If you really think that by asking money and shutting up
Perl, you would make it more popular and profitable, then
I challenge you to go out and try to do it.
If you read the licensing terms, you can take Perl, take
advantage of the artistic license, rename it slightly, and
make your own version which can be proprietary if you want.
(See oraperl and sybperl for examples where this was done
with Perl 4.)
My prediction based on both theory and observation of past
examples (particularly examples of what people in the Lisp
world do wrong time after time again) is that you will put
in a lot of energy, lose money, and never achieve
popularity. For some of the theory, the usually referred
to starting place is
Cathedral and the Bazaar.
Of course if you want to charge money for something and
can get away with it, go ahead. No less than Larry Wall
has said that, It's almost like we're doing Windows users
a favor by charging them money for something they could get
for free, because they get confused otherwise. But I
think that as time goes by it is becoming more mainstream
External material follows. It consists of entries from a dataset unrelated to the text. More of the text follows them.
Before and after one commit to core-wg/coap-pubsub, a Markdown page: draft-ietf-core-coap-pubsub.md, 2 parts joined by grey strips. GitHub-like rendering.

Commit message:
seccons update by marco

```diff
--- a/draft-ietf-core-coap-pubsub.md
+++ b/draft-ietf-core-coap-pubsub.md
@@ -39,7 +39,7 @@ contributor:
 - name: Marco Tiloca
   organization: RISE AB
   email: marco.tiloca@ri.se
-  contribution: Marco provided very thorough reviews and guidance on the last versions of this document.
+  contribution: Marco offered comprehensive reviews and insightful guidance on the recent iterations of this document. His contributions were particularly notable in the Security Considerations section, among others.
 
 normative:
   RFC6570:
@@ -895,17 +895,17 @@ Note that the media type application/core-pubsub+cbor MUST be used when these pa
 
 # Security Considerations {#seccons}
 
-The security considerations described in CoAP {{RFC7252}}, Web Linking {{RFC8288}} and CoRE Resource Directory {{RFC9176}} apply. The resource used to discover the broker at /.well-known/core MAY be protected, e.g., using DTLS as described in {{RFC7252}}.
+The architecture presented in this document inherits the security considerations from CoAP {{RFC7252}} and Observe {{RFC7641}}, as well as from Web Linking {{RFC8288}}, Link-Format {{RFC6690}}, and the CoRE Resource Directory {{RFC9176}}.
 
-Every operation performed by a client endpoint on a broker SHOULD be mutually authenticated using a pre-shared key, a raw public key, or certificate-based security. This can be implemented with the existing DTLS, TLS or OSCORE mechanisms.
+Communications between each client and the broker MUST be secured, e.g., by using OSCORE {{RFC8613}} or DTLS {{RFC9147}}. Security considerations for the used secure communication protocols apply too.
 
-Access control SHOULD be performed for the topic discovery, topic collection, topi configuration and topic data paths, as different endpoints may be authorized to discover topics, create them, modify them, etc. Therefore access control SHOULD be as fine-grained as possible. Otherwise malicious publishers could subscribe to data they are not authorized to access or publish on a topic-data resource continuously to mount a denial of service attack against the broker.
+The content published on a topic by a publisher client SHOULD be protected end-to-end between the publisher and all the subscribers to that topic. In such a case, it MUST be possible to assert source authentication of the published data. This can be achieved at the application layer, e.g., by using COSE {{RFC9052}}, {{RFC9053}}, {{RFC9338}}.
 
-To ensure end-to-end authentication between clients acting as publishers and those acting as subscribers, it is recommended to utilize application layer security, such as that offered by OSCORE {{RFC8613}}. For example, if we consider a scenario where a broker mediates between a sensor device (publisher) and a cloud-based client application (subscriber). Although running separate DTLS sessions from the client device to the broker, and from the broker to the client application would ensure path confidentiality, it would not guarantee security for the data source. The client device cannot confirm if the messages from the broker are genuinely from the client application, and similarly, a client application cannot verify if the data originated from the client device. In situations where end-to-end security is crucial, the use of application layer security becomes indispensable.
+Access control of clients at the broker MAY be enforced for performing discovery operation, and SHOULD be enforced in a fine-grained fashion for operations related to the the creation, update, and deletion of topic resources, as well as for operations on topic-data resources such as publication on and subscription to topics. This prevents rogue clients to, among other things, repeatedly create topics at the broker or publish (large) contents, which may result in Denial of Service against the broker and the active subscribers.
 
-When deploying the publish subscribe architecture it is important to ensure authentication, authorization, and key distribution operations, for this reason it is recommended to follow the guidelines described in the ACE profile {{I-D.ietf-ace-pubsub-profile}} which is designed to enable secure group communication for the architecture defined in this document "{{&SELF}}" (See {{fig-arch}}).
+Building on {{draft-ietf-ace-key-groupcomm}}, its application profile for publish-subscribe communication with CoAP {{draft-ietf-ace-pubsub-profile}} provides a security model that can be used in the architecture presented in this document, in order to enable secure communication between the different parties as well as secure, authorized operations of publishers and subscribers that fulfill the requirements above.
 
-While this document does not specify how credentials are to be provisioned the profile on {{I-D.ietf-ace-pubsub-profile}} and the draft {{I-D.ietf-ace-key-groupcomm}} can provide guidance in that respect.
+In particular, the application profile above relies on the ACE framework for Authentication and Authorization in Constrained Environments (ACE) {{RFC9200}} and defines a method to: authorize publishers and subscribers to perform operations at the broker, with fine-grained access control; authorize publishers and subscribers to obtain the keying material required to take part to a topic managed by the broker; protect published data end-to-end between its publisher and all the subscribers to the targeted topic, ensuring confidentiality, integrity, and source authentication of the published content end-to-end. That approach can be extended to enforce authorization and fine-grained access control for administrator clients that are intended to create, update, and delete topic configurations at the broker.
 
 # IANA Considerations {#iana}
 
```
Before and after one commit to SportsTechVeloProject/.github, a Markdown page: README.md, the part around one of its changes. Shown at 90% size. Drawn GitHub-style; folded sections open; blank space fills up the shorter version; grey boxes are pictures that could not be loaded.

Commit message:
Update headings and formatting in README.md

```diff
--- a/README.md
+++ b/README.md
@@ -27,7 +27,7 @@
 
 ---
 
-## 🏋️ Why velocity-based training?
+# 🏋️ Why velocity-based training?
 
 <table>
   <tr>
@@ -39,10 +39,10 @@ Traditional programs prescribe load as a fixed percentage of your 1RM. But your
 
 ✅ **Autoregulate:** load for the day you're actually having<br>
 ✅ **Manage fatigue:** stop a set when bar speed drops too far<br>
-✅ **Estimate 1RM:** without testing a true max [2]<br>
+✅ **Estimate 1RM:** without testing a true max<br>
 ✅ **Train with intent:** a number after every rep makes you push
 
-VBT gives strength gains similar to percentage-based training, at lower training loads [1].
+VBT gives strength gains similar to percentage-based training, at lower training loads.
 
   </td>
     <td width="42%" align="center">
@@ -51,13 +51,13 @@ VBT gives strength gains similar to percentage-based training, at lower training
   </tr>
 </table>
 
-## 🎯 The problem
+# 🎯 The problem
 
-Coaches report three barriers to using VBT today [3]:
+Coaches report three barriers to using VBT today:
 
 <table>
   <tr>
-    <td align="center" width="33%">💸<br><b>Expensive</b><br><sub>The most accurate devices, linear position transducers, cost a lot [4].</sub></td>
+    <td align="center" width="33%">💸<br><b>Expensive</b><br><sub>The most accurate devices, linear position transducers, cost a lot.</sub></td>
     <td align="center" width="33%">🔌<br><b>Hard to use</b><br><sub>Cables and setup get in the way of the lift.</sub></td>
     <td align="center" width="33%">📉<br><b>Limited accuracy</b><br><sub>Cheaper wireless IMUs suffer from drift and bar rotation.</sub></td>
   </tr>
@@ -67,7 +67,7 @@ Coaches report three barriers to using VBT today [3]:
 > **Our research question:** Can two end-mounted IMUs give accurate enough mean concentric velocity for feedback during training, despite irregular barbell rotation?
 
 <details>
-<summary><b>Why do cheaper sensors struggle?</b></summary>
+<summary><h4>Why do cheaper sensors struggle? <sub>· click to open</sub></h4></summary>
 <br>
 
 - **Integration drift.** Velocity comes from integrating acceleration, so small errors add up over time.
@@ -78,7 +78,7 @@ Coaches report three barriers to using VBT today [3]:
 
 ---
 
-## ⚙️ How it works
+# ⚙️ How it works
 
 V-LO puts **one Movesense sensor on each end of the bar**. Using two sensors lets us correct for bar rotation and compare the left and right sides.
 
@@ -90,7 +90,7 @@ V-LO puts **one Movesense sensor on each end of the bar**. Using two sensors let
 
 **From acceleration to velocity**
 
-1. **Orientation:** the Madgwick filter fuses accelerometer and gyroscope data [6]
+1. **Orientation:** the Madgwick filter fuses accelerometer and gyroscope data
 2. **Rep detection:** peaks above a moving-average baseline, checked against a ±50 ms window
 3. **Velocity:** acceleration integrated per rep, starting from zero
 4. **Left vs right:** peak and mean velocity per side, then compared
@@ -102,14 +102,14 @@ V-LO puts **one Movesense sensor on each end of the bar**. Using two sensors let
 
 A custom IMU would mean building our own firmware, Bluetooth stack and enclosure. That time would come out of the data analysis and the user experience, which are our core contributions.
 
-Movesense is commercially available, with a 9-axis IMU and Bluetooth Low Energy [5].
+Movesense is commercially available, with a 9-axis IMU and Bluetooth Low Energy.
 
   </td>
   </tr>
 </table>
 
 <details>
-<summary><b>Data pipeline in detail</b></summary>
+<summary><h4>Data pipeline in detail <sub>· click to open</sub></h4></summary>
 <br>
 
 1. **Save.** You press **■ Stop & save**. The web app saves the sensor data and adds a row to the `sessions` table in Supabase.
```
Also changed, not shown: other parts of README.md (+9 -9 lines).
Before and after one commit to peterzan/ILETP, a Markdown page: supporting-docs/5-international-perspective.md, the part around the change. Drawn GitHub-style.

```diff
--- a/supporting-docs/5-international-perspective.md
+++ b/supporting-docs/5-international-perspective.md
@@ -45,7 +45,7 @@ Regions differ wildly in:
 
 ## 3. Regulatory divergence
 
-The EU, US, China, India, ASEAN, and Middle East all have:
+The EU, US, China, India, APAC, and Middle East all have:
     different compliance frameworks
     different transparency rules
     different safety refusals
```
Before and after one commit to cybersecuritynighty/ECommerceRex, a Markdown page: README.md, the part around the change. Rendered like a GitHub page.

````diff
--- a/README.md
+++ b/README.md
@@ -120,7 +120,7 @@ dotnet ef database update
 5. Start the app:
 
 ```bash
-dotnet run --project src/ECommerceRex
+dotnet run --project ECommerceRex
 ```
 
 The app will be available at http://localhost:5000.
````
to accept that it is possible for software to be both free
and good at the same time.